## [Available records]
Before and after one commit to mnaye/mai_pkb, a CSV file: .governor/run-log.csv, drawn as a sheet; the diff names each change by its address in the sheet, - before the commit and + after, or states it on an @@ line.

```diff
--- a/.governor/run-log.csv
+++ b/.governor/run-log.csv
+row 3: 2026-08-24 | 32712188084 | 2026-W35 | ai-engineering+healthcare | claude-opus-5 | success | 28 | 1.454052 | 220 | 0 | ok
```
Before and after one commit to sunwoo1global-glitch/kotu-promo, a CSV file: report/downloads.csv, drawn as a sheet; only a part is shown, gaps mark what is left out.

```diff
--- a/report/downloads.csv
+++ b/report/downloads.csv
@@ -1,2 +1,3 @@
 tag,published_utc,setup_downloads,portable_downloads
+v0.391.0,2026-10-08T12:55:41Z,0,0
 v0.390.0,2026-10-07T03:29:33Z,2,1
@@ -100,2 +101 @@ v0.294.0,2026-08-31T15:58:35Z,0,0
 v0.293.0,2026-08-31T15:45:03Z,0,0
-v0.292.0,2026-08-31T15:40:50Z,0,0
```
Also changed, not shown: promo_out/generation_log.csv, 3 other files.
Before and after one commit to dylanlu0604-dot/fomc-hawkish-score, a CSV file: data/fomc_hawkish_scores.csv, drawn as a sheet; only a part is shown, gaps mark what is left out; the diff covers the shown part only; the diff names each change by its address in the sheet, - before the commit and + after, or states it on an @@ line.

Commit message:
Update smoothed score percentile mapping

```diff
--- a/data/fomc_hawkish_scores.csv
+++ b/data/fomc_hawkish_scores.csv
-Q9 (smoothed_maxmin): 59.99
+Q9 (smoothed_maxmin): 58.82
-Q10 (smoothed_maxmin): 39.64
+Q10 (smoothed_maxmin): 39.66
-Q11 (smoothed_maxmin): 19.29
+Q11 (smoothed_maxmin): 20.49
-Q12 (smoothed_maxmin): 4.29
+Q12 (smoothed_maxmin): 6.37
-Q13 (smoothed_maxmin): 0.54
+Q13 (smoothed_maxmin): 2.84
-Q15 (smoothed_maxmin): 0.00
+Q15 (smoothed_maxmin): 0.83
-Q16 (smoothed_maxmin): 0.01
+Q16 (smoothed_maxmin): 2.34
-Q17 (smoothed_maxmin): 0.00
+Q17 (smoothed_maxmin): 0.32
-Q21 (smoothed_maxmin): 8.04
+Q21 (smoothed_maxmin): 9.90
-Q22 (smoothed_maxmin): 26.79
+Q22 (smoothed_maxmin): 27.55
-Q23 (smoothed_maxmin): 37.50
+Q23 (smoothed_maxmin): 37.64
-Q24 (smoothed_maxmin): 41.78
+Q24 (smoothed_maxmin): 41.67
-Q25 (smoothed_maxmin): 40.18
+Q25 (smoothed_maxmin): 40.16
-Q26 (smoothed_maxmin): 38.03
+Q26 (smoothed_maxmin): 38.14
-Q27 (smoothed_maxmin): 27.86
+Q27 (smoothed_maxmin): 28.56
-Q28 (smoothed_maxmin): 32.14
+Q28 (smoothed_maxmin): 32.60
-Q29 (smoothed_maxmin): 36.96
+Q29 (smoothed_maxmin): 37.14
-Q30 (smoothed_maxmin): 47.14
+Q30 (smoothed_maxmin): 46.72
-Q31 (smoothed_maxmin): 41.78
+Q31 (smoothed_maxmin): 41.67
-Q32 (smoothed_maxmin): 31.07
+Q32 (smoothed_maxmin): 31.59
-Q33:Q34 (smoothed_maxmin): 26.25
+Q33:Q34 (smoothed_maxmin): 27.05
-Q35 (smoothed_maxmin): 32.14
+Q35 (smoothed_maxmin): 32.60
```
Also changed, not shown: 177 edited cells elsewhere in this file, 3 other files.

## [Exercise details]
The lines from the start of the entries above through the line containing "Also changed, not shown: promo_out/generation_log.csv, 3" are the ones to return, please; copy them exactly and include both ends.

## [Problem solution]
Before and after one commit to mnaye/mai_pkb, a CSV file: .governor/run-log.csv, drawn as a sheet; the diff names each change by its address in the sheet, - before the commit and + after, or states it on an @@ line.

```diff
--- a/.governor/run-log.csv
+++ b/.governor/run-log.csv
+row 3: 2026-08-24 | 32712188084 | 2026-W35 | ai-engineering+healthcare | claude-opus-5 | success | 28 | 1.454052 | 220 | 0 | ok
```
Before and after one commit to sunwoo1global-glitch/kotu-promo, a CSV file: report/downloads.csv, drawn as a sheet; only a part is shown, gaps mark what is left out.

```diff
--- a/report/downloads.csv
+++ b/report/downloads.csv
@@ -1,2 +1,3 @@
 tag,published_utc,setup_downloads,portable_downloads
+v0.391.0,2026-10-08T12:55:41Z,0,0
 v0.390.0,2026-10-07T03:29:33Z,2,1
@@ -100,2 +101 @@ v0.294.0,2026-08-31T15:58:35Z,0,0
 v0.293.0,2026-08-31T15:45:03Z,0,0
-v0.292.0,2026-08-31T15:40:50Z,0,0
```
Also changed, not shown: promo_out/generation_log.csv, 3 other files.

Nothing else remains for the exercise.